> **Your assignment**
In the copy, include every entry exactly but none of its images.

> **Material for this exercise**

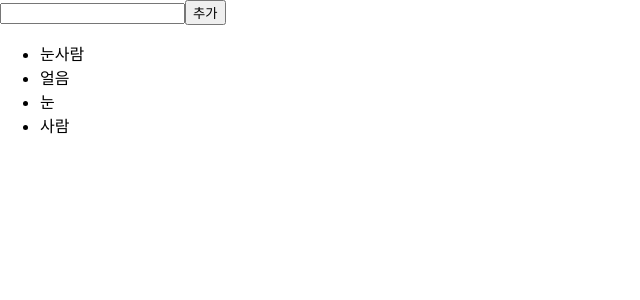
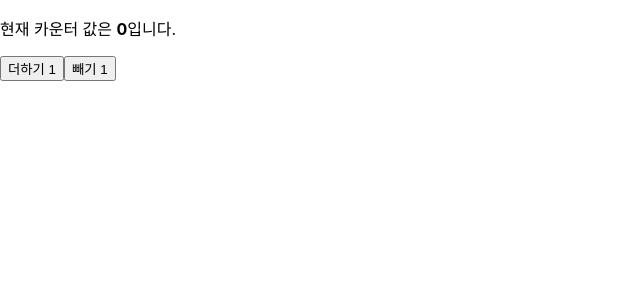
Before and after one commit to artistwm03/react_book_practice001, a React (Create React App) app: page / in a window 1280 px wide. Shown: the top 300 px of the page, without its empty margins (0-640 px from the left). Built offline with nearby package versions, Linux system fonts and the light colour scheme.

Commit message:
useState 함수 가장 기본적인 Hook.

```diff
--- /dev/null
+++ b/src/8_Hook/Counter.js
@@ -0,0 +1,20 @@
+import React, { useState } from 'react';
+
+const Counter = () => {
+  const [value, setValue] = useState(0);
+  // value   는 상태 값.
+  // setVaue 는 상태를 설정하는 함수.
+
+  return (
+    <div>
+      <p>
+        현재 카운터 값은 <b>{value}</b>입니다.
+        {/* useState 파라미터 값이 0 이니까 현재카운터 값은 0 입니다로 출력 */}
+      </p>
+      <button onClick={() => setValue(value + 1)}>더하기 1</button>
+      <button onClick={() => setValue(value - 1)}>빼기 1</button>
+    </div>
+  );
+};
+
+export default Counter;
--- a/src/App.js
+++ b/src/App.js
@@ -1,9 +1,9 @@
 import React from 'react';
-import IterationSample from './6_IterationSample/IterationSample';
+import Counter from './8_Hook/Counter';
 
 function App() {
   return (
-  <IterationSample />
+  <Counter />
   );
 }
 
```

> **Result for this exercise**
Before and after one commit to artistwm03/react_book_practice001, a React (Create React App) app: page / in a window 1280 px wide. Shown: the top 300 px of the page, without its empty margins (0-640 px from the left). Built offline with nearby package versions, Linux system fonts and the light colour scheme.

Commit message:
useState 함수 가장 기본적인 Hook.

```diff
--- /dev/null
+++ b/src/8_Hook/Counter.js
@@ -0,0 +1,20 @@
+import React, { useState } from 'react';
+
+const Counter = () => {
+  const [value, setValue] = useState(0);
+  // value   는 상태 값.
+  // setVaue 는 상태를 설정하는 함수.
+
+  return (
+    <div>
+      <p>
+        현재 카운터 값은 <b>{value}</b>입니다.
+        {/* useState 파라미터 값이 0 이니까 현재카운터 값은 0 입니다로 출력 */}
+      </p>
+      <button onClick={() => setValue(value + 1)}>더하기 1</button>
+      <button onClick={() => setValue(value - 1)}>빼기 1</button>
+    </div>
+  );
+};
+
+export default Counter;
--- a/src/App.js
+++ b/src/App.js
@@ -1,9 +1,9 @@
 import React from 'react';
-import IterationSample from './6_IterationSample/IterationSample';
+import Counter from './8_Hook/Counter';
 
 function App() {
   return (
-  <IterationSample />
+  <Counter />
   );
 }
 
```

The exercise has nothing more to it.